# Why do curtains in a closed room behave weirdly when ceiling fan is switched on?

I just noticed today that the curtains in my room behave weirdly when fan is switched on. Let me give a rough sketch of what happens before and after the fan is switched on. Below is the side-view.

The window wall has four curtains and this is the case for the middle two curtains.

Before switching on the fan in the room, the curtain is nearly parallel to the window wall behind it. But when the fan is switched on it starts behaving weirdly and three things happen mostly, some times in order then without order:

1. The curvature of the curtain becomes as in the fig. 2 that is a bulge in middle appears and the lower part kind of goes nearer.
2. Sometimes the bulge gets sucked inwards with the lower part still being near.
3. The entire curtain middle and lower both get swept away as shown in fig. 3

I thought that Bernoulli's equation would be able to explain this and below is the diagram for the application for the same.
$$\mathrm{P_0 + 0 = P + \frac{1}2\rho v^2}$$This comes with the assumption that the velocity of air behind the curtains is 0. Now the outward pressure difference is: $$\mathrm{\triangle P = \frac{1}2\rho v^2}$$ but this can only explain the outer bulge and nothing else. Thus I have got two questions here;
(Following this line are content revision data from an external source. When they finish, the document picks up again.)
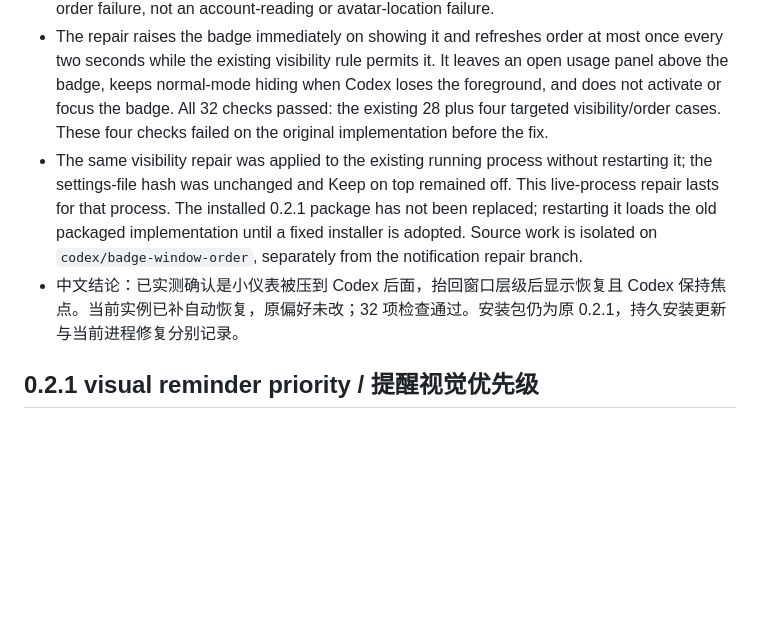
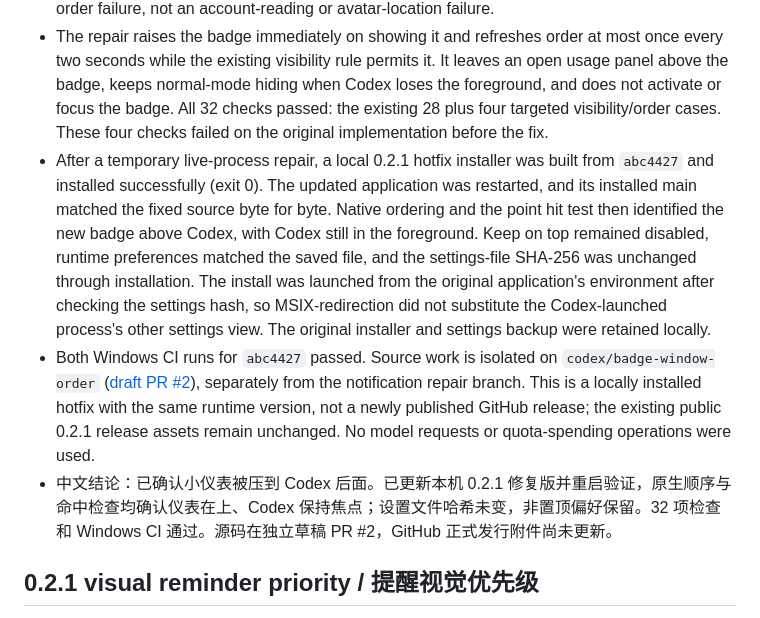
Before and after one commit to Akenaiai/codex-gauge, a Markdown page: docs/VERIFICATION.md, the part around the change. GitHub-like rendering; blank space fills up the shorter version.

Commit message:
docs: record installed badge-order hotfix verification

```diff
--- a/docs/VERIFICATION.md
+++ b/docs/VERIFICATION.md
@@ -6,8 +6,9 @@ Version: 0.2.1. Date: 2026-10-22. Platform: Windows x64.
 
 - A real Windows failure was captured with Codex in the foreground, the avatar anchored, and Keep on top disabled. Electron reported the badge visible and always-on-top, and its renderer produced valid pixels, but native window ordering placed it behind Codex. The window at the badge's center was Codex. Calling `moveTop()` restored the badge to the actual foreground layer while Codex retained keyboard focus; no preference changed. This establishes a window-order failure, not an account-reading or avatar-location failure.
 - The repair raises the badge immediately on showing it and refreshes order at most once every two seconds while the existing visibility rule permits it. It leaves an open usage panel above the badge, keeps normal-mode hiding when Codex loses the foreground, and does not activate or focus the badge. All 32 checks passed: the existing 28 plus four targeted visibility/order cases. These four checks failed on the original implementation before the fix.
-- The same visibility repair was applied to the existing running process without restarting it; the settings-file hash was unchanged and Keep on top remained off. This live-process repair lasts for that process. The installed 0.2.1 package has not been replaced; restarting it loads the old packaged implementation until a fixed installer is adopted. Source work is isolated on `codex/badge-window-order`, separately from the notification repair branch.
-- 中文结论：已实测确认是小仪表被压到 Codex 后面，抬回窗口层级后显示恢复且 Codex 保持焦点。当前实例已补自动恢复，原偏好未改；32 项检查通过。安装包仍为原 0.2.1，持久安装更新与当前进程修复分别记录。
+- After a temporary live-process repair, a local 0.2.1 hotfix installer was built from `abc4427` and installed successfully (exit 0). The updated application was restarted, and its installed main matched the fixed source byte for byte. Native ordering and the point hit test then identified the new badge above Codex, with Codex still in the foreground. Keep on top remained disabled, runtime preferences matched the saved file, and the settings-file SHA-256 was unchanged through installation. The install was launched from the original application's environment after checking the settings hash, so MSIX-redirection did not substitute the Codex-launched process's other settings view. The original installer and settings backup were retained locally.
+- Both Windows CI runs for `abc4427` passed. Source work is isolated on `codex/badge-window-order` ([draft PR #2](https://github.com/Akenaiai/codex-gauge/pull/2)), separately from the notification repair branch. This is a locally installed hotfix with the same runtime version, not a newly published GitHub release; the existing public 0.2.1 release assets remain unchanged. No model requests or quota-spending operations were used.
+- 中文结论：已确认小仪表被压到 Codex 后面。已更新本机 0.2.1 修复版并重启验证，原生顺序与命中检查均确认仪表在上、Codex 保持焦点；设置文件哈希未变，非置顶偏好保留。32 项检查和 Windows CI 通过。源码在独立草稿 PR #2，GitHub 正式发行附件尚未更新。
 
 ## 0.2.1 visual reminder priority / 提醒视觉优先级
 
```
Why does this happen?Also is it possible mathematically to find out the curvature of the curtain in fig.2?